__PROBLEM REQUIREMENTS__
Go through the material and pull out every line with the string "interval" in it.

────────────────────────────────────────

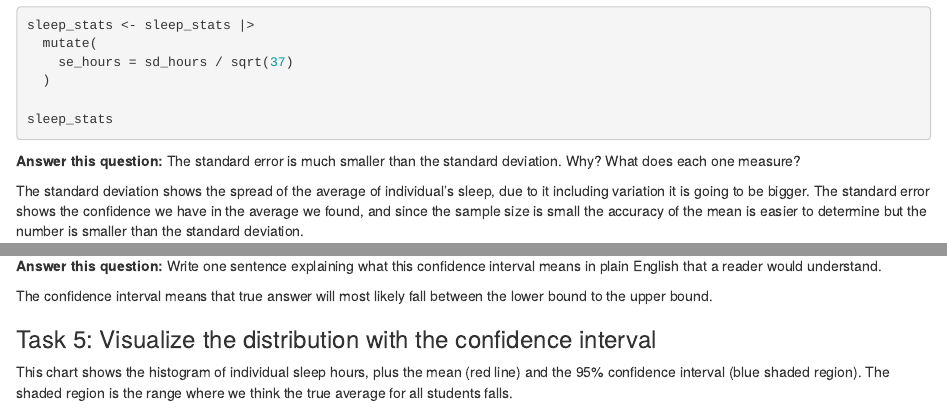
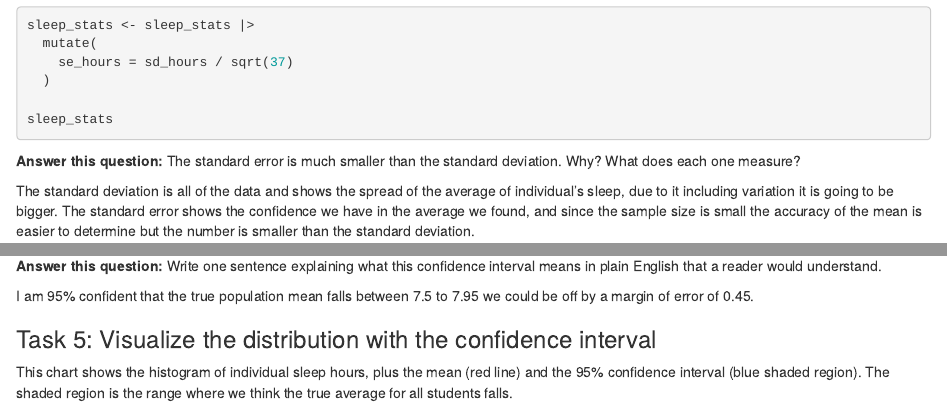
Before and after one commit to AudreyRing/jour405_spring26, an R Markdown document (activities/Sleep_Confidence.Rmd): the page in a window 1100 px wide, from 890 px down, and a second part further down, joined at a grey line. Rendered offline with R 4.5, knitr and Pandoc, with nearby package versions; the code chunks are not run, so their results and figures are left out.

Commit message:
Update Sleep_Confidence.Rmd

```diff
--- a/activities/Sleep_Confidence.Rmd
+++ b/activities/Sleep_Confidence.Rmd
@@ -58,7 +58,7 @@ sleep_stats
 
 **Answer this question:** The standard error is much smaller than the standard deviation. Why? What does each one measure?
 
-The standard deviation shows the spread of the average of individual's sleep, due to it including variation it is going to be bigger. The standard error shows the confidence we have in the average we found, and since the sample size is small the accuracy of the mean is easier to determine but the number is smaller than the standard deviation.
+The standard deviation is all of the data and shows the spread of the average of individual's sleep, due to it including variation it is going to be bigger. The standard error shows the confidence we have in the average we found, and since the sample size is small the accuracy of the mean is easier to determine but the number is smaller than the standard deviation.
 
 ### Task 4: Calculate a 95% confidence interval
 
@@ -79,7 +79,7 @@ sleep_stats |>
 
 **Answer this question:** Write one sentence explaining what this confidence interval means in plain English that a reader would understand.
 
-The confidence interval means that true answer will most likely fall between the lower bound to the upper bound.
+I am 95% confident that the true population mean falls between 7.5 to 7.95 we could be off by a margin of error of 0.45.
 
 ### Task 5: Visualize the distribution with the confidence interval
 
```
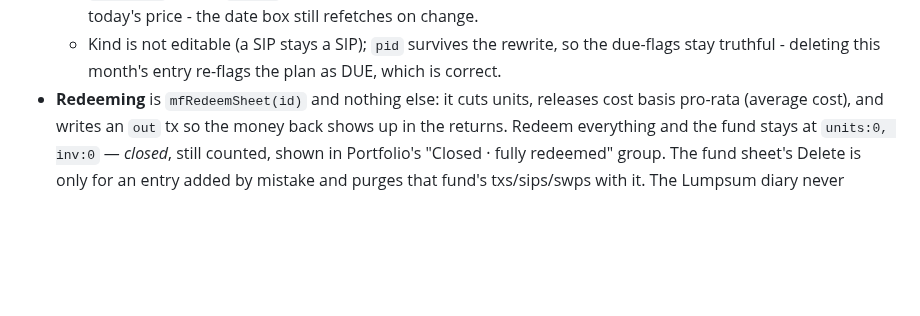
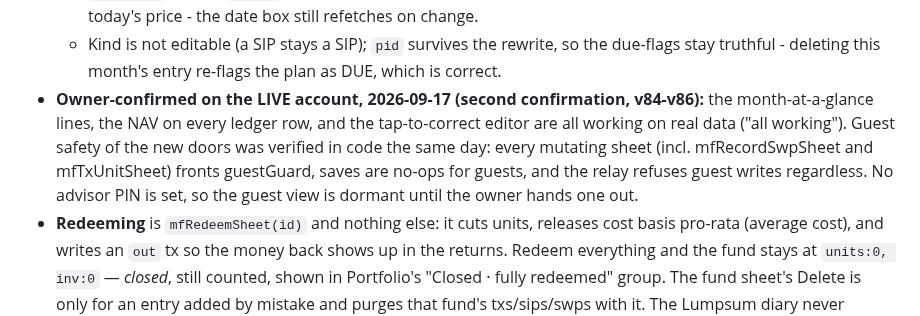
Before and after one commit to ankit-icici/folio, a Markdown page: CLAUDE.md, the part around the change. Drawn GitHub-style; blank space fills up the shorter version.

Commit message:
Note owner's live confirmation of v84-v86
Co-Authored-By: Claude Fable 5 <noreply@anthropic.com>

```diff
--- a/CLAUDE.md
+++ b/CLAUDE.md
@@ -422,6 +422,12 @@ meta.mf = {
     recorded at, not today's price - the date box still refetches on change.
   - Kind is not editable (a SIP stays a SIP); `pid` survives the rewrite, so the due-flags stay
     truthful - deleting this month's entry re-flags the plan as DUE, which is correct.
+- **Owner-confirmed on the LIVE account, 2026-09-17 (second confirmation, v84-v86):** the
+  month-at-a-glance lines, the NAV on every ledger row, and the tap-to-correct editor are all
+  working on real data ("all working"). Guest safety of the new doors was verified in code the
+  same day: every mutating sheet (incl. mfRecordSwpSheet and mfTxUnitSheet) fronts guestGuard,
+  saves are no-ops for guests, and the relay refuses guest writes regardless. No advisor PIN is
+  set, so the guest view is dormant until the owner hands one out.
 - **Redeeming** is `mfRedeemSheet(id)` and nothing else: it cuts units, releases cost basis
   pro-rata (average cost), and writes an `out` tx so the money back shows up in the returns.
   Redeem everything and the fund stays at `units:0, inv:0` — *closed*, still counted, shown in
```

────────────────────────────────────────

__EXPECTED ANSWER__
 ### Task 4: Calculate a 95% confidence interval
 **Answer this question:** Write one sentence explaining what this confidence interval means in plain English that a reader would understand.
-The confidence interval means that true answer will most likely fall between the lower bound to the upper bound.
 ### Task 5: Visualize the distribution with the confidence interval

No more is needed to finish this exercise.